== Segment start ==
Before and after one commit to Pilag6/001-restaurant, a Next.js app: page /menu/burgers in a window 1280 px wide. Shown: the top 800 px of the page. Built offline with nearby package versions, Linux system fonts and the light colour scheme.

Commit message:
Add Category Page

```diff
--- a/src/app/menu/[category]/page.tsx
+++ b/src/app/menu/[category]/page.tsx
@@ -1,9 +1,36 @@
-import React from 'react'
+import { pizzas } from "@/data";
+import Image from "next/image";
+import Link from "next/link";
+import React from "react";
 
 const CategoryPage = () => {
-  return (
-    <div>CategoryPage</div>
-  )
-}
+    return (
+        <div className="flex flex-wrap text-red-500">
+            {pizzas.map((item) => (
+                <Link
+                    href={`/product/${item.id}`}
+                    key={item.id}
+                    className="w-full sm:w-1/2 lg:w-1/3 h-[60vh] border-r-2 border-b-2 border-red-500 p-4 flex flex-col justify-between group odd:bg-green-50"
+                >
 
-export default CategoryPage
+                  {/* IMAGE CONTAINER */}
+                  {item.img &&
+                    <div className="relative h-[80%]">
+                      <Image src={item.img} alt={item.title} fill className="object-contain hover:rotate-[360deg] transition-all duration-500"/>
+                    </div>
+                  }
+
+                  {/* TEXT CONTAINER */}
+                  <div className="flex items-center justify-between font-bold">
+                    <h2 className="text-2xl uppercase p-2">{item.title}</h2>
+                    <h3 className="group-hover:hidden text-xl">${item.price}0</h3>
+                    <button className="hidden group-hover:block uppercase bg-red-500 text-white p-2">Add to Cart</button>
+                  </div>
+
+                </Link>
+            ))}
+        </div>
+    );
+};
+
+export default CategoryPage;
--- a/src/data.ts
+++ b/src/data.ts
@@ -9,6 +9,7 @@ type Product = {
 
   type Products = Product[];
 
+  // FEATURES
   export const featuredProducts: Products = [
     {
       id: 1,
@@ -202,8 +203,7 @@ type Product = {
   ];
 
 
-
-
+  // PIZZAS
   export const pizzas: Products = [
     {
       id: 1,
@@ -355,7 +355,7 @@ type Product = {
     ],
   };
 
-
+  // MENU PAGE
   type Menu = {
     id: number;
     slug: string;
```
== Segment end ==
• AIM OF THE EXERCISE:
Copy every line of the entries in which "import" can be found.

• WRITTEN SOLUTION:
-import React from 'react'
+import { pizzas } from "@/data";
+import Image from "next/image";
+import Link from "next/link";
+import React from "react";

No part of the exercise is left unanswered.